The Jaipur Literature Festival entered its 12th edition with its characteristic fervour, with the loud beating of drums and rhythms of traditional Rajasthani musical instruments reverberating in the premises of Diggi Palace here on Thursday while the Rajasthan Police beefed up security to avoid any untoward incident.
Personnel have been deployed both inside and outside the festival venue and all visitors are required to pass through metal detectors, followed by physical frisking. Over 40 CCTV cameras have also been put in place to keep a close vigil on the premises.
Early risers flocked to grab seats at the Front Lawn and catch their favourite speakers and musicians who have gathered here from all quarters of the world. Having braved the chilly Jaipur morning, they were welcomed by the melodious voice of Shruthi Vishwanath.
The Pune-based musician and composer, who has a background in the Carnatic and Hindustani traditions of music, was accompanied by musicians Yuji Nakagawa on the sarangi and Shruteendra Katagadeon the tabla. Vishwanath had the attention of the audience with her very first note. She opened with a musical rendition of the verses of 17th century spiritual poet Tukaram.
Vishwanath continued to sing songs and devotional poetry in four languages, ranging from Brajbhasha to Tamil and Marathi to Bengali. Exploring the intersection of folk and classical, she mesmerised the listeners with recitals of the works of Kabir and other mystic poets. To mark the end of a stellar performance, she sang “Vaishnava Jana To”.
Several thousand book lovers descended on the venue for the inauguration function in which festival producer Sanjoy Roy, co-director Namita Gokhale and with Rajasthan Minister for Art and Culture B.D. Kalla, shared their thoughts.
“Each year, we gather here to celebrate, talk, debate, discus, and most importantly create a space for dissent. There is very little space for those who have a dissenting point of view in today’s world,” Roy said, before highlighting the role writers have played over centuries in guiding mankind.
He also recalled that the festival began on a humble note with just about 170 visitors in the first edition and has now grown immensely, welcoming over 500,000 book lovers every year.
“In the hurly burly of our everyday life, we forget what the arts represent. There is a world beyond the usual canvas and it is through arts and literature that we are able to understand ‘the other'”, he said.
Noted Indian writer Gokhale, who is largely responsible for the representation of writers from the Indian languages, began her speech in Hindi and invoked Hindu god Shiva.
“Satyam Shivam Sundaram,” Gokhale said, represents the true essence of this festival, describing the annual gathering as the Maha Kumbh of literature that brings together a diverse, multilingual and inclusive community of writers every year to the Pink City.
“We are each other’s stories. The human race has progressed through our shared knowledge,” she noted.

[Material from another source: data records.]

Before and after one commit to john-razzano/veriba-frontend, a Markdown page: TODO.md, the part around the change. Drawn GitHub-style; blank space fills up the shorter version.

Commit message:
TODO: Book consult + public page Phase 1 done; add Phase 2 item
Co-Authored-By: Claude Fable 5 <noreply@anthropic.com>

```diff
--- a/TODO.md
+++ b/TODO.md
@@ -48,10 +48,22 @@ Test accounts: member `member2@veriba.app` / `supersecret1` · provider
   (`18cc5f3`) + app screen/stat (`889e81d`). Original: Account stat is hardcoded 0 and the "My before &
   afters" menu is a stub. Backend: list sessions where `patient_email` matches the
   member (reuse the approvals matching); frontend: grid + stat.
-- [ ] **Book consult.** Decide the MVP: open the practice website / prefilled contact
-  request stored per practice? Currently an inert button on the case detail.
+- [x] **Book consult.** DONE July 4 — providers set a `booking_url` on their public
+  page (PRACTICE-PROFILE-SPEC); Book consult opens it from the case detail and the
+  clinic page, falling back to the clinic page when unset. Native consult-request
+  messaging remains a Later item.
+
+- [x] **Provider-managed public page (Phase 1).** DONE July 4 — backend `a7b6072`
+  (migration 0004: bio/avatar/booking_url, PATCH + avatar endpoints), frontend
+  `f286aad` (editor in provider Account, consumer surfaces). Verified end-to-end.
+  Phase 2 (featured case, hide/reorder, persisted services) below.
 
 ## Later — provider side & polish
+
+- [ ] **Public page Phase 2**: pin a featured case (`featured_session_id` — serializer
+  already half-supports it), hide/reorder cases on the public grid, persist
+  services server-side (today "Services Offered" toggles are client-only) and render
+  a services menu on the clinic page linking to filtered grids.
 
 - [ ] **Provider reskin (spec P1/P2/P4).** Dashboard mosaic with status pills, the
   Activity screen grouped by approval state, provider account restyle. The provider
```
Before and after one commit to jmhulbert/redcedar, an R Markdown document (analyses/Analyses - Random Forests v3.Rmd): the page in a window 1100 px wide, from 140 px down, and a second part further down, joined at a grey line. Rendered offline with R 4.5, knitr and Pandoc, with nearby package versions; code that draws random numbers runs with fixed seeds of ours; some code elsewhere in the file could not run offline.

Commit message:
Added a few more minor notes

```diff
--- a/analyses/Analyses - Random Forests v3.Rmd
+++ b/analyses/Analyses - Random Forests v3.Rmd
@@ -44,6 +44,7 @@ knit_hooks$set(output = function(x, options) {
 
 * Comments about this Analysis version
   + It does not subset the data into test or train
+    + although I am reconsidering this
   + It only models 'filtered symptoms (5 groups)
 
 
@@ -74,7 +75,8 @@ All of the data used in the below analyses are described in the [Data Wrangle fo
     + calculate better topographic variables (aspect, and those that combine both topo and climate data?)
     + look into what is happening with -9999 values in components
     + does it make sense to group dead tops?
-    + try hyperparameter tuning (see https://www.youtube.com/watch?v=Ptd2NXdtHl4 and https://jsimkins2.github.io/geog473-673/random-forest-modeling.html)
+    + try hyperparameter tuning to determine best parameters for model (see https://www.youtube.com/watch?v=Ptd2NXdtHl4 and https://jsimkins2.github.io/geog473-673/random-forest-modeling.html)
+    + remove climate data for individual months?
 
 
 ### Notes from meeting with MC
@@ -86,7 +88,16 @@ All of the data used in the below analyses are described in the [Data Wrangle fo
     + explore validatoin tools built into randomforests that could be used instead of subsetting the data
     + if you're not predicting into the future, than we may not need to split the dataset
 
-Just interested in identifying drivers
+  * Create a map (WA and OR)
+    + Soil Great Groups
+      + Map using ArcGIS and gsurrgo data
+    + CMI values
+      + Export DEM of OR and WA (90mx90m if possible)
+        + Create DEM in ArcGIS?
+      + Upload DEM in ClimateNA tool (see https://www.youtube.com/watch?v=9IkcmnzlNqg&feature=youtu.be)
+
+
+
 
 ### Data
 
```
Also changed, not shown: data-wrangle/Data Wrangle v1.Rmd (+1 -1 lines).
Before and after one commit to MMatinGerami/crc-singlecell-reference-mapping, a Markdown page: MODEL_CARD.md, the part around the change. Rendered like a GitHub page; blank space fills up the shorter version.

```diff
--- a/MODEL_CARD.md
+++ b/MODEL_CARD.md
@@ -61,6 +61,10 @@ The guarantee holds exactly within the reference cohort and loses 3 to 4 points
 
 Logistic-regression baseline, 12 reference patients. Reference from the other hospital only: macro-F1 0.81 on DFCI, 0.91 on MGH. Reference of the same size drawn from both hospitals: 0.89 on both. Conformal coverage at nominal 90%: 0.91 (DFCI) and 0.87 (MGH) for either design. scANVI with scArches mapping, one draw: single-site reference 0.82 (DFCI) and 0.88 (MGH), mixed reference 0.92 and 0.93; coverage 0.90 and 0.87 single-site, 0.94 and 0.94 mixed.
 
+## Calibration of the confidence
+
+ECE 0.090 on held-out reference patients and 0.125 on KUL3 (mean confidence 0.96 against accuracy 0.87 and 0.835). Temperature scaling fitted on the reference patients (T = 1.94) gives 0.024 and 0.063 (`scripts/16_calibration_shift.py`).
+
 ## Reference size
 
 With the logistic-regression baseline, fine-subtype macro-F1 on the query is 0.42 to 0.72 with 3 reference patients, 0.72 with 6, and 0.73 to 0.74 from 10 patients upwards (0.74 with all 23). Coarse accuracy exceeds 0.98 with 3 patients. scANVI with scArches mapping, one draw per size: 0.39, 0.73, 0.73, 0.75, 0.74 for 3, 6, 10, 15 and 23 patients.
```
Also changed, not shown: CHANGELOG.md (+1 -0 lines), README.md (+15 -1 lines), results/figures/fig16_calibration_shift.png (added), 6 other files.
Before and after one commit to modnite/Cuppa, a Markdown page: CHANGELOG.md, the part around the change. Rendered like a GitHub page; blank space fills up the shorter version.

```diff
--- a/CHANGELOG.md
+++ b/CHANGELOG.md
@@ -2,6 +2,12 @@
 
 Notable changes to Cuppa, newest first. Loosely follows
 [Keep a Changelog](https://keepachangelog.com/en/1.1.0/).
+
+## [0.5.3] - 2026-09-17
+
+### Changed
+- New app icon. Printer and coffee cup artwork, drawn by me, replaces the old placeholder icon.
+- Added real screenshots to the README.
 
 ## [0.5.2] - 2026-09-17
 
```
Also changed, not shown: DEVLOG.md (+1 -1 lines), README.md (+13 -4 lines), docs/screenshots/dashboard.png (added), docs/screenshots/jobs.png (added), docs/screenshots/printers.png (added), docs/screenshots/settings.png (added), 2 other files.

Gokhale also read out a message from her counterpart and noted writer-historian William Dalrymple, who is not attending the 2019 edition of the festival following the death of his father, in which she highlighted that writers from Egypt to Mexico and from New Zealand to Zimbabwe have gathered here.
Kalla said that the festival has transformed the cultural landscape of the state, and highlighted that more and more writers, many of them very young, have been inspired by the festival.
The five-day annual event is often described as “the greatest literary show on earth”.
The festival officially kicked-off with an inaugural address by Nobel Prize winner Venki Ramakrishnan, in which he talked about the role of science in the contemporary world.
Science and mathematics are as much a triumph of human achievement and part of our culture as history, literature, art and music, and therefore all of us should enjoy them, he said.
The inauguration is followed by over 350 sessions over the next five days, on themes ranging from current socio-political scenario to history, mythology and science.
The Jaipur Literature Festival is produced by Teamwork Arts, with Roy as the producer and writers Gokhale and Dalrymple as its co-directors.
Support Ethical Journalism. Support The Dispatch
The Dispatch is a sincere effort in ethical journalism. Truth, Accuracy, Independence, Fairness, Impartiality, Humanity and Accountability are key elements of our editorial policy. But we are still not able to generate great stories, because we don’t have adequate resources. As more and more media falls into corporate and political control, informed citizens across the world are funding independent journalism initiatives. Here is your chance to support your local media startup and help independent journalism survive. Click the link below to make a payment of your choice and be a stakeholder in public spirited journalism